Asia expert Harry Kazianis warned Monday on Fox News’ “The Ingraham Angle” that North Korean dictator Kim Jong-un is reportedly visiting Beijing to curry favor with the Chinese and “to figure out how to get out of” the tough situation with President Donald Trump.
Bloomberg reported Monday that Kim made a surprise visit to China — his first foreign visit since assuming power in 2011 — citing three anonymous sources.
“But I think there’s actually a bigger question you have to ask — is Kim Jong-un actually panicking?” Kazianis told host Laura Ingraham. “Because we have to remember — what do the North Koreans actually get out of the negotiations with the United States? Nothing. Because now the Trump administration is demanding that they give up their nuclear weapons.”
“So what do the North Koreans get here? I have a feeling the North Koreans could actually be in Beijing to figure out how to get out of this and hope the Chinese can help them do that,” Kazianis added.
Trump shocked the world earlier in March when he agreed to meet with Kim after the dictator made significant concessions by agreeing to halt nuclear and ballistic missile tests while preparations for the meeting proceeded.
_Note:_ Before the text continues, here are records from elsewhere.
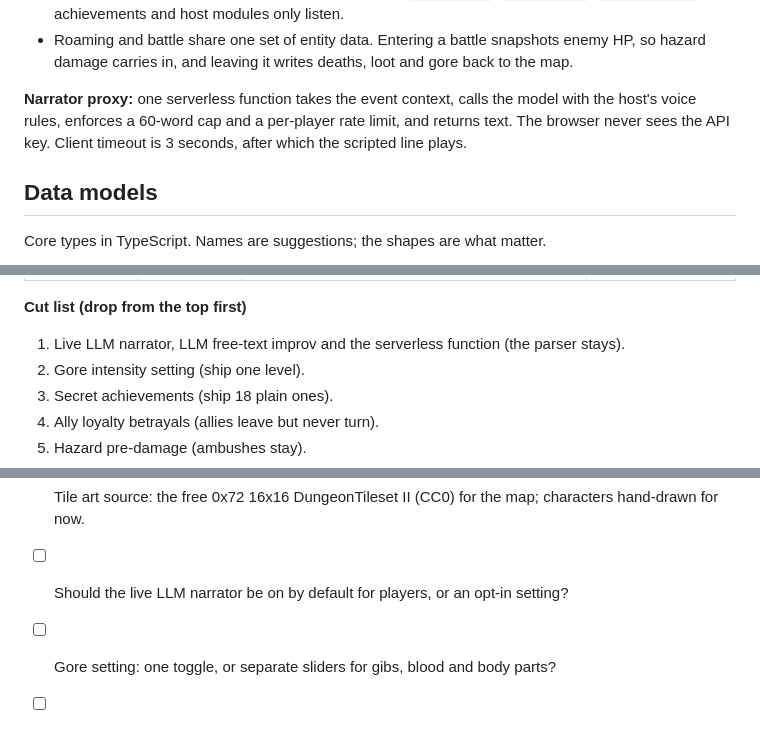
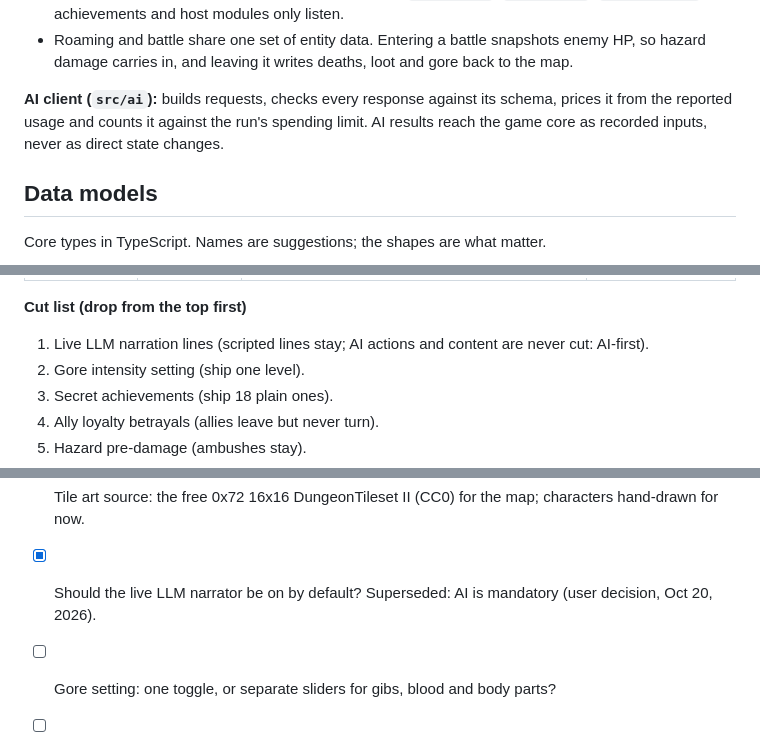
Before and after one commit to AdamWills/dungeon-game, a Markdown page: docs/GDD.md, 3 parts joined by grey strips. Drawn GitHub-style.

```diff
--- a/docs/GDD.md
+++ b/docs/GDD.md
@@ -393,7 +411,7 @@ The game is a static single-page app: TypeScript, rot.js for field of view, path
 - Systems talk through a small event bus (for example `entityDied`, `itemPicked`, `floorEntered`); the achievements and host modules only listen.
 - Roaming and battle share one set of entity data. Entering a battle snapshots enemy HP, so hazard damage carries in, and leaving it writes deaths, loot and gore back to the map.
 
-**Narrator proxy:** one serverless function takes the event context, calls the model with the host's voice rules, enforces a 60-word cap and a per-player rate limit, and returns text. The browser never sees the API key. Client timeout is 3 seconds, after which the scripted line plays.
+**AI client (`src/ai`):** builds requests, checks every response against its schema, prices it from the reported usage and counts it against the run's spending limit. AI results reach the game core as recorded inputs, never as direct state changes.
 
 ## Data models
 
@@ -546,7 +564,7 @@ Two days, five milestones, each ending in something playable. If a milestone run
 
 **Cut list (drop from the top first)**
 
-1. Live LLM narrator, LLM free-text improv and the serverless function (the parser stays).
+1. Live LLM narration lines (scripted lines stay; AI actions and content are never cut: AI-first).
 2. Gore intensity setting (ship one level).
 3. Secret achievements (ship 18 plain ones).
 4. Ally loyalty betrayals (allies leave but never turn).
@@ -583,7 +601,7 @@ Two days, five milestones, each ending in something playable. If a milestone run
 
 - [x] Final title: Subpar Dungeon is the working title; confirm before art or branding.
 - [x] Tile art source: the free 0x72 16x16 DungeonTileset II (CC0) for the map; characters hand-drawn for now.
-- [ ] Should the live LLM narrator be on by default for players, or an opt-in setting?
+- [x] Should the live LLM narrator be on by default? Superseded: AI is mandatory (user decision, Oct 20, 2026).
 - [ ] Gore setting: one toggle, or separate sliders for gibs, blood and body parts?
 - [ ] How many floors define "winning" in v1: 5, 10 or 15?
 - [ ] Is a run timer or turn limit wanted, or is pacing left entirely to the player?
```
Also changed, not shown: other parts of docs/GDD.md (+29 -11 lines), CLAUDE.md (+10 -8 lines), docs/PROGRESS.md (+3 -1 lines).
Kim also recognized continued joint military exercises between the U.S. and South Korea.
Gordon Chang, a Daily Beast columnist and author of the book “Nuclear Showdown: North Korea Takes On The World,” told Ingraham that “what’s going on is that [Chinese President] Xi Jinping is trying to pull the strings on the North Koreans.”
“You know, Kim Jong-un — the first foreign leader he wanted to meet was South Korea’s Moon Jae-in. The second one was President Trump. Xi Jinping says, ‘No, the optics look really bad. I’m going to force the North Korean to come to Beijing,’ because Kim Jong-un in Xi Jinping’s mind is a vassal.”
“This sort of shows that — look, China does control North Korea. When China really wants something, they get it,” Chang warned. “And I think that really right now what we are seeing is the Chinese telling the North Koreans, ‘You’ve got to do what we, the Chinese, say.'”
News of Kim’s reported trip also came less than a week after Trump appointed former U.S. Ambassador to the U.N. John Bolton to replace national security adviser H.R. McMaster. The North Koreans fear Bolton, Chang said, because he “is going to put an end to” North Korea’s weapons sales with countries like Iran.
“And I’m sure the North Koreans are very concerned — also the Chinese, because the Chinese have been aiding in this deadly trade, and they’re not going to like to see Bolton in 1600 Pennsylvania [Ave.] really putting an end to their support for North Korea,” Chang said.
Kazianis concurred, saying that Bolton “is North Korea and China’s worst nightmare,” because he will follow Trump’s lead and “drive very hard terms when it comes to negotiations.”
“[Bolton’s] also going to drive hard terms in terms of trade … I think it’s a fact that the Chinese have really been doing a lot of damage to our economy,” Kazianis said. “Now that you’re going to have maximum pressure on North Korea … you’re also going to have maximum pressure on China.”